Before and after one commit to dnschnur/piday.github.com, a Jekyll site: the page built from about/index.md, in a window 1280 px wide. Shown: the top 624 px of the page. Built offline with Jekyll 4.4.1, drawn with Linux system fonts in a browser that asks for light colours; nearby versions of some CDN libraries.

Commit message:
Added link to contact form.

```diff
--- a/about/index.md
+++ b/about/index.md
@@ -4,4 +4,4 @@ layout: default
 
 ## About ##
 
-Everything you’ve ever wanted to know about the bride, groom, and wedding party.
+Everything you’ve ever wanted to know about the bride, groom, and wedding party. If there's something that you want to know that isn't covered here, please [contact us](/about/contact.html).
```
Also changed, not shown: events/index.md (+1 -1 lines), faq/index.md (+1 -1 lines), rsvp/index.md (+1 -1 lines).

## WHAT IS REQUIRED
Go through the records above and write each one out again exactly.

## ANSWER AREA
Before and after one commit to dnschnur/piday.github.com, a Jekyll site: the page built from about/index.md, in a window 1280 px wide. Shown: the top 624 px of the page. Built offline with Jekyll 4.4.1, drawn with Linux system fonts in a browser that asks for light colours; nearby versions of some CDN libraries.

Commit message:
Added link to contact form.

```diff
--- a/about/index.md
+++ b/about/index.md
@@ -4,4 +4,4 @@ layout: default
 
 ## About ##
 
-Everything you’ve ever wanted to know about the bride, groom, and wedding party.
+Everything you’ve ever wanted to know about the bride, groom, and wedding party. If there's something that you want to know that isn't covered here, please [contact us](/about/contact.html).
```
Also changed, not shown: events/index.md (+1 -1 lines), faq/index.md (+1 -1 lines), rsvp/index.md (+1 -1 lines).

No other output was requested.